"I used to think that George would have to fight a Top 10 guy." says Kulis. "But it looks like George was right. He knew they'd eventually have to come back to him if he remained unhurt and undefeated. As it looks like there is no one out there to take on Tyson, the feeling becomes more and more. Why not George?"

Because of Foreman's style and size—he is 6'3" to Tyson's 5'11"—there are some who believe that he is the one man made to topple Tyson. Trainer Angelo Dundee says, "I give him a shot, because George Foreman is devastating against short guys. I'm open-minded. I can be showed."

Then, too, there is a school of thought that says Tyson's list of victims is no more impressive than Foreman's is.

"Tyson has fought and knocked a lot of guys out," Foreman says, "but they were prey. He's never seen anything like me. I'm not the best of fighters, by any means. I'm just the only one of my kind that's around—guys who throw punches. Sonny Liston. Cleveland Williams. Hooks that break your jaw. Joe Frazier. Predators."

Foreman has indeed been a thumping presence on this comeback, yet every critic eventually comes around to this: He has yet to stop anybody with a 10 count. All stoppages have been by referees. The worst was his last one. when Bert Cooper sat on his stool after two rounds and refused to come out. He said Foreman's punches were "buzzing" his brain.

Still, even these critics think that Foreman, though he can't win, will hang in there with Tyson. "In truth, I don't think Tyson could take Foreman out that quickly," says Arum. "Foreman will give you rounds, even if he has absolutely no chance."

Kulis agrees. "I cannot picture Mike Tyson running across the ring and knocking him down in 73 seconds." This is a fight that evidently has a grudging appeal. "I'd be eager to promote it," Kulis says.

Foreman is eager to have it, and with it the millions he can use to sustain the youth center and open others. Whereas he was once driven by a rage he couldn't understand, he is now fueled by compassion. Is this going to work? There is nothing about him that would seem to suit him for the desperate work he will have to do on fight night, not anymore. And never mind his age or size. Here is a man who used to train attack dogs. but who is now shopping for a "floppy kind of dog" more suitable for his kids. "I don't want no dog that will bite somebody," Foreman says. Is this the personality required to face down Mike Tyson?

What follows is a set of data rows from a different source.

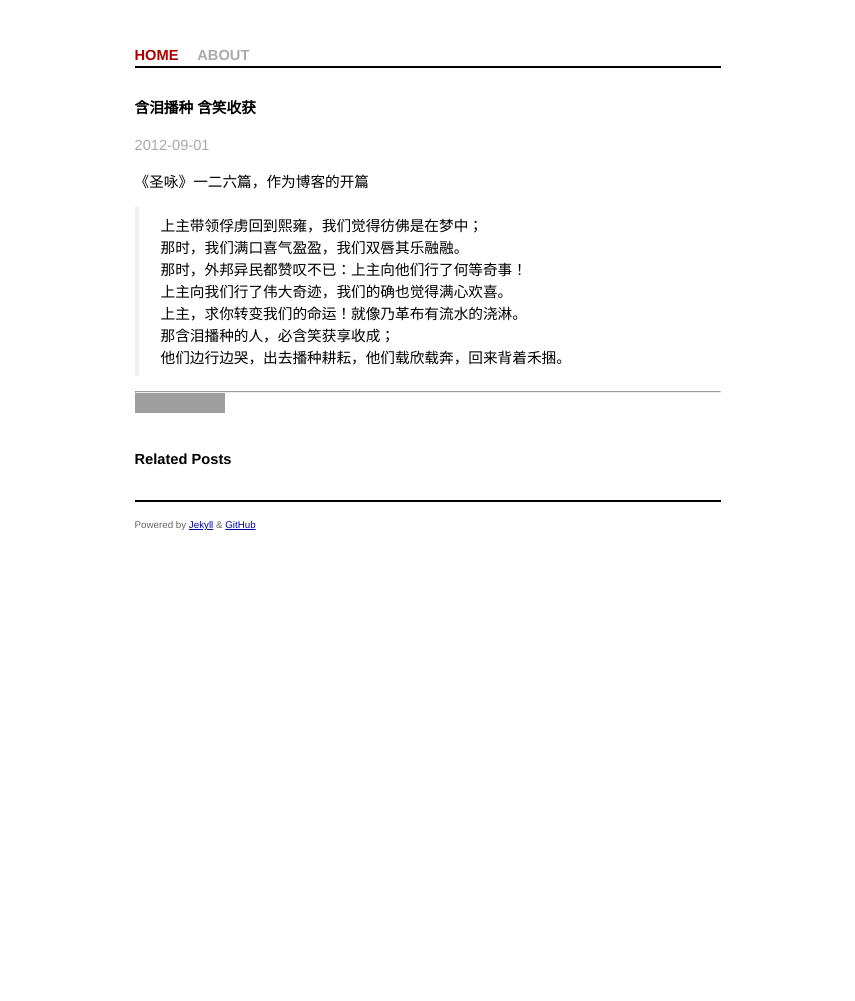
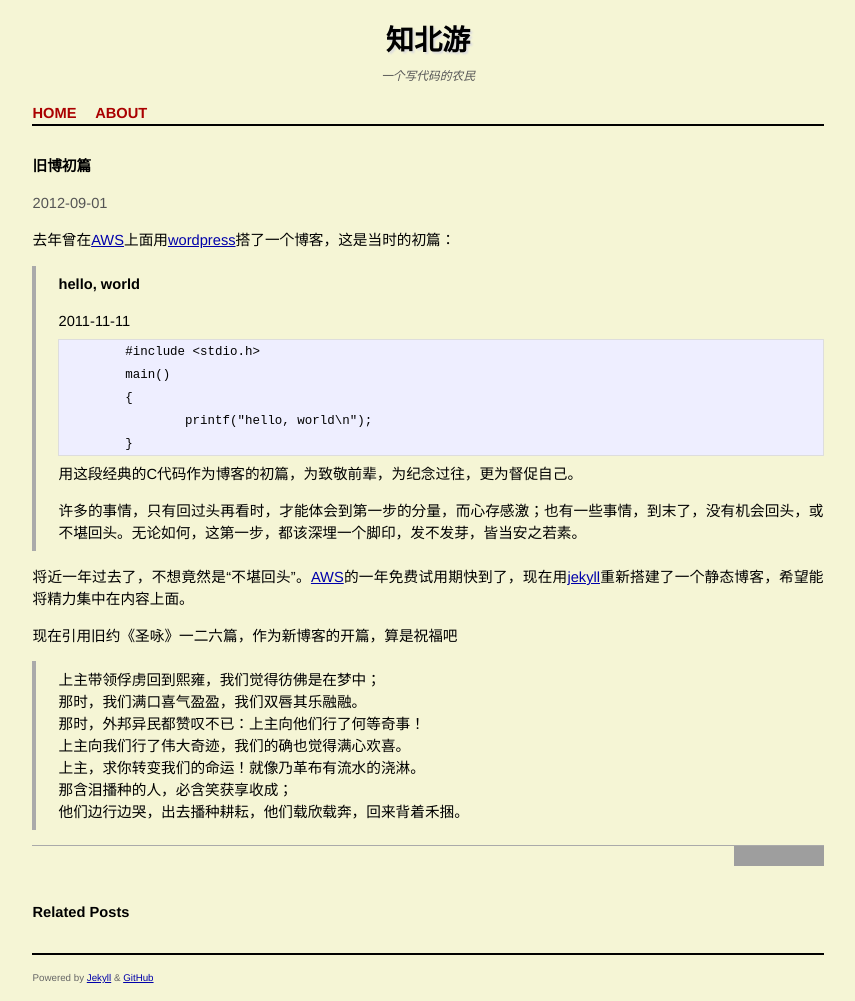
Before and after one commit to yanghuashuai/jekyll_zby, a Jekyll site: the page built from _posts/2012-09-01-way-truth-life.md, in a window 1280 px wide. Shown: the whole page, without its empty margins (212-1067 px from the left). Built offline with Jekyll 4.4.1, drawn with Linux system fonts in a browser that asks for light colours; Markdown is read by kramdown in place of the engine named in the settings; before the commit the page ends 944 px from its top, so only the background shows below that; grey boxes are pictures that could not be loaded.

Commit message:
* First stable edition

```diff
--- a/_layouts/default.html
+++ b/_layouts/default.html
@@ -14,15 +14,23 @@
 </head>
 <body>
 	<div class="site">
+		<div class="header">
+			<h1>
+				<a href="/">知北游</a>
+			</h1>
+			<div class="description">
+				一个写代码的农民
+			</div>
+		</div>
 		<div class="title">
-		<a href="/">HOME</a>
-		<a class="extra" href="/about.html">ABOUT</a>
+			<a href="/">HOME</a>
+			<a class="extra" href="/about.html">ABOUT</a>
 		</div>
 
 		{{ content }}
 
 		<div class="footer">
-			<p><small>Powered by <a href="https://github.com/mojombo/jekyll">Jekyll</a> & <a href="http://pages.github.com">GitHub</a></small></p>
+			<p><small>Powered by <a href="https://github.com/mojombo/jekyll" target="_blank">Jekyll</a> & <a href="http://pages.github.com" target="_blank">GitHub</a></small></p>
 		</div>
 	</div>
 </body>
--- a/_layouts/post.html
+++ b/_layouts/post.html
@@ -3,7 +3,9 @@ layout: default
 ---
 <div id="post">
 {{ content }}
-<a rel="license" href="http://creativecommons.org/licenses/by-nc-sa/3.0/cn/"><img alt="Creative Commons License" style="border-width:0" src="http://i.creativecommons.org/l/by-nc-sa/3.0/us/80x15.png" /></a>
+	<div class="ccl">
+		<a rel="license" href="http://creativecommons.org/licenses/by-nc-sa/3.0/cn/"><img alt="Creative Commons License" style="border-width:0" src="http://i.creativecommons.org/l/by-nc-sa/3.0/us/80x15.png" target="_blank"/></a>
+	</div>
 </div>
 
 <div id="related">
--- a/_posts/2012-09-01-way-truth-life.md
+++ b/_posts/2012-09-01-way-truth-life.md
@@ -1,6 +1,6 @@
 ---
 layout: post
-title: 含泪播种 含笑收获
+title: 旧博初篇
 ---
 
 {{ page.title }}
@@ -8,8 +8,24 @@ title: 含泪播种 含笑收获
 
 <p class="meta">2012-09-01</p>
 
-《圣咏》一二六篇，作为博客的开篇
+去年曾在<a href="http://aws.amazon.com" target="_blank">AWS</a>上面用[wordpress](http://www.wordpress.org)搭了一个博客，这是当时的初篇：
+>**hello, world**
+>
+>2011-11-11
+>
+>		#include <stdio.h>
+>		main()
+>		{
+>			printf("hello, world\n");
+>		}
+>
+>用这段经典的C代码作为博客的初篇，为致敬前辈，为纪念过往，更为督促自己。
+>
+>许多的事情，只有回过头再看时，才能体会到第一步的分量，而心存感激；也有一些事情，到末了，没有机会回头，或不堪回头。无论如何，这第一步，都该深埋一个脚印，发不发芽，皆当安之若素。
 
+将近一年过去了，不想竟然是“不堪回头”。[AWS](http://aws.amazon.com)的一年免费试用期快到了，现在用[jekyll](http://www.jekyllrb.com)重新搭建了一个静态博客，希望能将精力集中在内容上面。
+
+现在引用旧约《圣咏》一二六篇，作为新博客的开篇，算是祝福吧
 > 上主带领俘虏回到熙雍，我们觉得彷佛是在梦中；
 那时，我们满口喜气盈盈，我们双唇其乐融融。
 那时，外邦异民都赞叹不已：上主向他们行了何等奇事！
@@ -17,5 +33,3 @@ title: 含泪播种 含笑收获
 上主，求你转变我们的命运！就像乃革布有流水的浇淋。
 那含泪播种的人，必含笑获享收成；
 他们边行边哭，出去播种耕耘，他们载欣载奔，回来背着禾捆。
-
----
--- a/css/screen.css
+++ b/css/screen.css
@@ -16,7 +16,7 @@ html, body {
 }
 
 body {
-  background-color: white;
+  background-color: #F5F5D5;
   font: 13.34px helvetica, arial, clean, sans-serif;
   *font-size: small;
   text-align: center;
@@ -51,7 +51,7 @@ table {
   font: 100%;
 }
 
-blockquote{display:block;text-align:justify;border-left:4px solid #eeeeee;}
+blockquote{display:block;text-align:justify;border-left:4px solid #aaa;}
 blockquote{margin:1em 0em;padding-left:1.5em;}
 blockquote p{margin:0;padding:.5em 0;}
 
@@ -71,7 +71,7 @@ ul.posts {
   }
 
   ul.posts span {
-    color: #aaa;
+    color: #111;
     font-family: Monaco, "Courier New", monospace;
     font-size: 80%;
   }
@@ -85,9 +85,35 @@ ul.posts {
 .site {
   font-size: 110%;
   text-align: justify;
-  width: 40em;
-  margin: 3em auto 2em auto;
+  width: 61.8%;
+  min-width: 640px;
+  max-width: 960px;
+  margin: 2em auto 2em auto;
   line-height: 1.5em;
+}
+
+.header {
+	text-align: center;
+ 	margin: 1em auto 1em auto;
+}
+
+.header h1 {
+	font-size: 192%;
+	margin-bottom: 0.5em;
+	text-shadow:2px 2px 2px #ddd;
+	color: #000;
+}
+
+.header a {
+	text-decoration: none;
+	color: #000
+}
+
+.header .description {
+	font-size: 80%;
+	text-align: center;
+	font-style: italic;
+	color: #555;
 }
 
 .title {
@@ -107,7 +133,7 @@ ul.posts {
   }
 
   .site .title a.extra {
-    color: #aaa;
+    color: #a00;
     text-decoration: none;
     margin-left: 1em;
   }
@@ -117,7 +143,7 @@ ul.posts {
   }
 
   .site .meta {
-    color: #aaa;
+    color: #555;
   }
 
   .site .footer {
@@ -141,10 +167,6 @@ ul.posts {
    	margin-top: 1.1em;
     margin-right: -.2em;
     float: right;
-    }
-
-      .site .footer .rss img {
-        border: 0;
    }
 
 /*****************************************************************************/
@@ -197,6 +219,12 @@ ul.posts {
   margin-top: 2em;
 }
 
+.ccl {
+	margin-top: 1em;
+	border-top: 1px solid #aaa;
+  	text-align: right;
+}
+
   #related h2 {
     margin-bottom: 1em;
   }
--- a/index.html
+++ b/index.html
@@ -10,9 +10,4 @@ title: 知北游
       <li><span>{{ post.date | date_to_string }}</span> &raquo; <a href="{{ post.url }}">{{ post.title }}</a></li>
     {% endfor %}
   </ul>
-
-  <h1>感兴趣的技术</h1>
-  <ul class="posts">
-    <li><a href="http://www.mongodb.org" target="_blank">mongoDB:</a> A scalable, high-performance, open source NoSQL database. </li>
-   </ul>
 </div>
```
Also changed, not shown: about.html (+14 -1 lines). Lines whose indentation alone changed are shown as unchanged.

But maybe there are other kinds of desperation. After all, who knows what a man goes through, a man who can cry at the spoilage of youth, at the waste, at the thought of all those kids with scars on their cheeks, kids who never heard Jim Brown, Mr. America, Doc Broadus, maybe George Foreman. Who knows what a man goes through, a man who can't sleep nights?